This longing for approval changes your behaviour, so much so that your constant striving for compliments, pats on the back and ruffles of the hair become an irritation, both to yourself and those you want to impress. That then sets off a negative spiral and cycle of gloom, worry and self-absorption which is destructive and utterly pointless.
As a depressive you initially try to hide your illness. This is because you don’t want to be seen as weak, hopeless and not much fun to be around. It took me 40 years to admit that I was a sufferer. I suspected it, as did others, but like any negative conclusions about yourself it’s really hard to do. Once admitted I felt better, empowered, but it doesn’t and probably never will go away, not forever anyway.

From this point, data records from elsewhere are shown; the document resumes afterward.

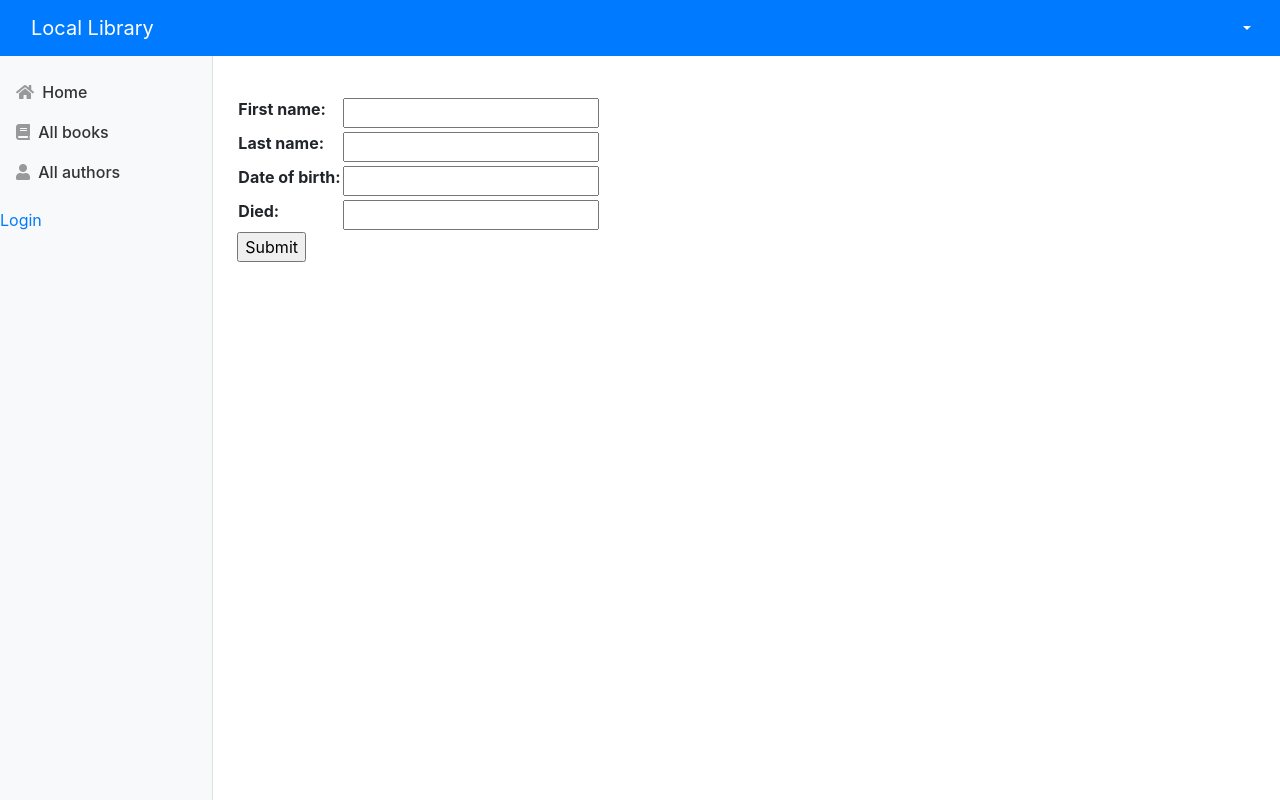
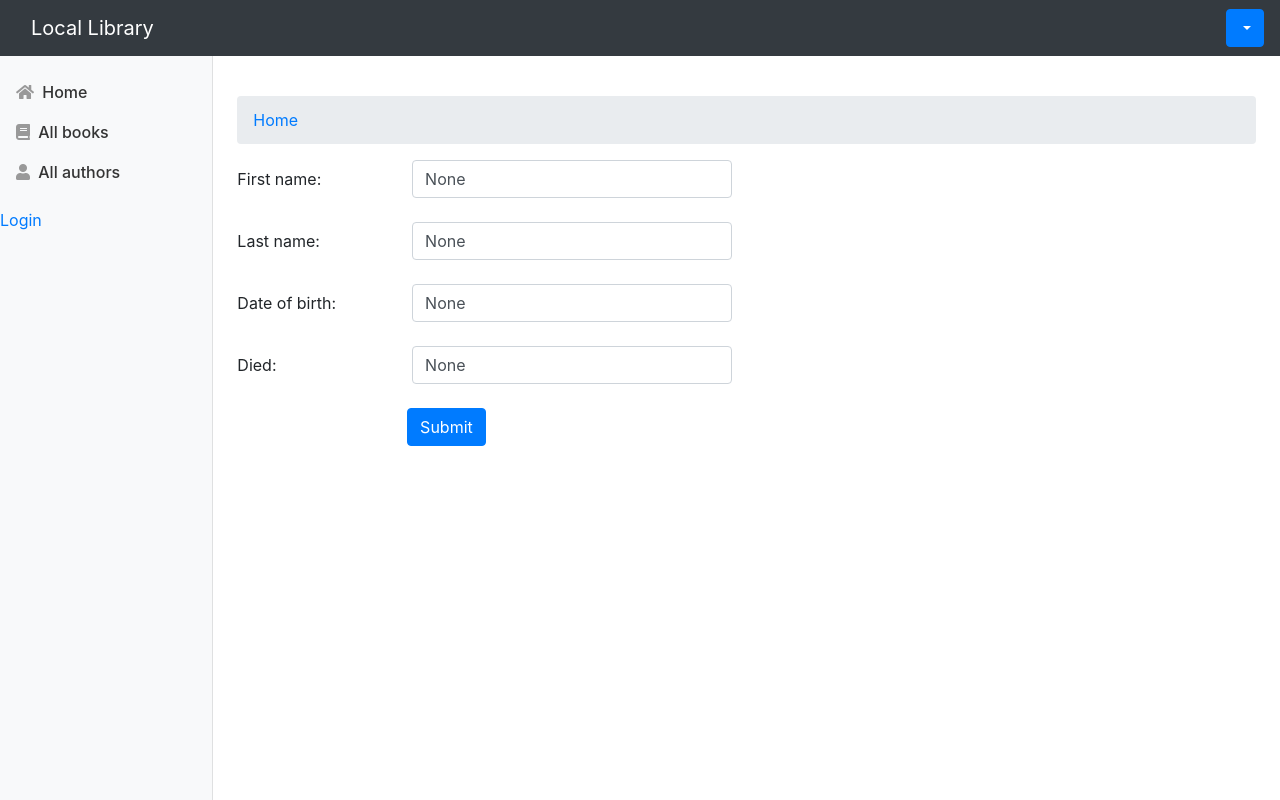
Before and after one commit to robinjl/library, a Django app: page /catalog/author/create/ in a window 1280 px wide. Run offline with Django 3.2, Linux system fonts and the light colour scheme; some libraries are stand-ins or nearby versions.

Commit message:
styling website

```diff
--- a/catalog/templates/base_generic.html
+++ b/catalog/templates/base_generic.html
@@ -4,17 +4,20 @@
   {% block title %}<title>Local Library</title>{% endblock %}
   <meta charset="utf-8">
   <meta name="viewport" content="width=device-width, initial-scale=1">
+  {% load static %}
+  <link rel="shortcut icon" type="image/png" href="{% static 'favicon.ico' %}">
+  <link rel="stylesheet" href="{% static 'css/bootstrap.min.css' %}">
   <link rel="stylesheet" href="https://use.fontawesome.com/releases/v5.6.1/css/all.css"
         integrity="sha384-gfdkjb5BdAXd+lj+gudLWI+BXq4IuLW5IT+brZEZsLFm++aCMlF1V92rMkPaX4PP" crossorigin="anonymous">
-  {% load static %}
-  <link rel="stylesheet" href="{% static 'css/bootstrap.min.css' %}">
   <link rel="stylesheet" href="{% static 'css/styles.css' %}">
   <script src="{% static 'js/jquery.min.js' %}"></script>
   <script src="{% static 'js/bootstrap.min.js' %}"></script>
 </head>
 <body>
-<nav class="navbar navbar-dark fixed-top bg-primary">
-  <a class="navbar-brand col-sm-3 col-md-2 mr-0" href="/">Local Library</a>
+<nav class="navbar navbar-dark fixed-top bg-dark">
+  <a class="navbar-brand col-sm-3 col-md-2 mr-0" href="/">
+    Local Library
+  </a>
   <div class="dropdown">
     <a class="btn btn-primary dropdown-toggle" href="#" role="button" data-toggle="dropdown">
       {{ user.get_username }}
@@ -32,19 +35,22 @@
         {% block sidebar %}
           <ul class="nav flex-column pt-3">
             <li class="nav-item">
-              <a class="nav-link" href="{% url 'index' %}">
+              <a class="nav-link {% if request.resolver_match.url_name == 'index' %}active{% endif %}"
+                 href="{% url 'index' %}">
                 <i class="fas fa-home"></i>
                 Home
               </a>
             </li>
             <li class="nav-item">
-              <a class="nav-link" href="{% url 'books' %}">
+              <a class="nav-link {% if request.resolver_match.url_name == 'books' %}active{% endif %}"
+                 href="{% url 'books' %}">
                 <i class="fas fa-book"></i>
                 All books
               </a>
             </li>
             <li class="nav-item">
-              <a class="nav-link" href="{% url 'authors' %}">
+              <a class="nav-link {% if request.resolver_match.url_name == 'authors' %}active{% endif %}"
+                 href="{% url 'authors' %}">
                 <i class="fas fa-user"></i>
                 All authors
               </a>
@@ -54,7 +60,8 @@
           <ul class="nav flex-column pt-3">
             {% if user.is_authenticated %}
               <li class="nav-item">
-                <a class="nav-link" href="{% url 'my-borrowed' %}">
+                <a class="nav-link {% if request.resolver_match.url_name == 'my-borrowed' %}active{% endif %}"
+                   href="{% url 'my-borrowed' %}">
                   <i class="fas fa-bookmark"></i>
                   My borrowed
                 </a>
@@ -69,7 +76,8 @@
               {% if perms.catalog.can_mark_returned %}
                 <li class="nav-item">Staff</li>
                 <li class="nav-item">
-                  <a class="nav-link" href="{% url 'all-borrowed' %}">
+                  <a class="nav-link {% if request.resolver_match.url_name == 'all-borrowed' %}active{% endif %}"
+                     href="{% url 'all-borrowed' %}">
                     <i class="fas fa-bookmark"></i>
                     All borrowed
                   </a>
@@ -83,6 +91,18 @@
 
     <main role="main" class="col-sm-10 ml-sm-auto px-4">
       <nav class="pt-5">
+        {% block breadcrumbs %}
+          <nav>
+            <ol class="breadcrumb">
+              <li class="breadcrumb-item active">
+                <a href="{% url 'index' %}">Home</a>
+              </li>
+              {% block crumbs %}
+              {% endblock %}
+            </ol>
+          </nav>
+        {% endblock %}
+
         {% block content %}{% endblock %}
 
         {% block pagination %}
--- a/catalog/templates/catalog/author_form.html
+++ b/catalog/templates/catalog/author_form.html
@@ -3,9 +3,37 @@
 {% block content %}
   <form action="" method="post">
     {% csrf_token %}
-    <table>
-    {{ form.as_table }}
-    </table>
-    <input type="submit" value="Submit">
+    {#    <table>#}
+    {#    {{ form.as_table }}#}
+    {#    </table>#}
+    <div class="form-group row">
+      <label for="first_name" class="col-sm-2 col-form-label">{{ form.first_name.label_tag }}</label>
+      <div class="col-sm-4">
+        <input id="first_name" class="form-control" name="first_name" value={{ form.first_name.value }}>
+      </div>
+    </div>
+
+    <div class="form-group row">
+      <label for="last_name" class="col-sm-2 col-form-label">{{ form.last_name.label_tag }}</label>
+      <div class="col-sm-4">
+        <input id="last_name" class="form-control" name="last_name" value={{ form.last_name.value }}>
+      </div>
+    </div>
+
+    <div class="form-group row">
+      <label for="date_of_birth" class="col-sm-2 col-form-label">{{ form.date_of_birth.label_tag }}</label>
+      <div class="col-sm-4">
+        <input id="date_of_birth" class="form-control" name="date_of_birth" value={{ form.date_of_birth.value }}>
+      </div>
+    </div>
+
+    <div class="form-group row">
+      <label for="date_of_death" class="col-sm-2 col-form-label">{{ form.date_of_death.label_tag }}</label>
+      <div class="col-sm-4">
+        <input id="date_of_death" class="form-control" name="date_of_death" value={{ form.date_of_death.value }}>
+      </div>
+    </div>
+
+    <input class="btn btn-primary offset-2" type="submit" value="Submit">
   </form>
 {% endblock %}
--- a/catalog/templates/index.html
+++ b/catalog/templates/index.html
@@ -1,7 +1,10 @@
 {% extends "base_generic.html" %}
 
 {% block title %}
-  <title>Index Page</title>
+  <title>Home Page</title>
+{% endblock %}
+
+{% block breadcrumbs %}
 {% endblock %}
 
 {% block content %}
--- a/catalog/templates/login_generic.html
+++ b/catalog/templates/login_generic.html
@@ -8,12 +8,13 @@
         integrity="sha384-MCw98/SFnGE8fJT3GXwEOngsV7Zt27NXFoaoApmYm81iuXoPkFOJwJ8ERdknLPMO" crossorigin="anonymous">
   <!-- Add additional CSS in static file -->
   {% load static %}
+  <link rel="shortcut icon" type="image/png" href="{% static 'favicon.ico' %}">
   <link rel="stylesheet" href="{% static 'css/styles.css' %}">
 </head>
 <body class="login text-center">
 <div class="container">
   {% block content %}
-  {% endblock content %}
+  {% endblock %}
 </div>
 
 </body>
--- a/catalog/views.py
+++ b/catalog/views.py
@@ -46,7 +46,7 @@ class BookDetailView(generic.DetailView):
 
 class AuthorListView(generic.ListView):
     model = Author
-    paginate_by = 2
+    paginate_by = 10
 
 
 class AuthorDetailView(generic.DetailView):
--- a/templates/registration/login.html
+++ b/templates/registration/login.html
@@ -16,12 +16,12 @@
     {% endif %}
 
     <label for="username" class="sr-only">{{ form.username.label_tag }}</label>
-    <input id="username" class="form-control" type="text" name="username" value="">
+    <input id="username" class="form-control" type="text" name="username" value="" placeholder="Username">
 
     <label for="password" class="sr-only">{{ form.password.label_tag }}</label>
-    <input id="password" class="form-control" type="password" name="password" value="">
+    <input id="password" class="form-control" type="password" name="password" value="" placeholder="Password">
 
-    <button class="btn btn-large btn-primary btn-block" type="submit">Sign in</button>
+    <button class="btn btn-lg btn-primary btn-block" type="submit">Sign in</button>
     <input type="hidden" name="next" value="{{ next }}"/>
 
     <p><a href="{% url 'password_reset' %}">Lost password?</a></p>
```
Also changed, not shown: catalog/templates/catalog/author_list.html (+43 -7 lines), catalog/templates/catalog/book_list.html (+6 -1 lines), catalog/templates/catalog/bookinstance_list_borrowed_all.html (+29 -10 lines), catalog/templates/catalog/bookinstance_list_borrowed_user.html (+24 -8 lines), README.md, catalog/static/favicon.ico (added), catalog/static/image/books-library.jpg.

So as I write this, I find myself back at square one. I’m very ‘down’, both on myself and my ability to love, work and conduct normal relationships, and on others, some of whom make me feel lower than tin of dog food in a lowly midden. At the moment I hate myself and the minuscule triggers it takes to set me back. (All depressive know about these triggers). I’m no great fan of life either, which as it is the only one we get is tragic.
So, I’m now beginning the long, slow, painful, weepy road back to contentment. I’m back in therapy. I’m relearning how to think more smartly, and not perhaps quite so intensively. I’m exercising. I’m starting to see the beauty in one or two things, rather than the ugliness underneath. I know I am lucky to have an amazing, beautiful and super smart wife. I have a great family and one or two friends who care about and put up with me. I have a gorgeous son, who can take the piss out of me and knows how shit in a potty:0). I’m luckier than most. I know that; just sometimes I forget.
I’ll see you next year for an update. Thanks for reading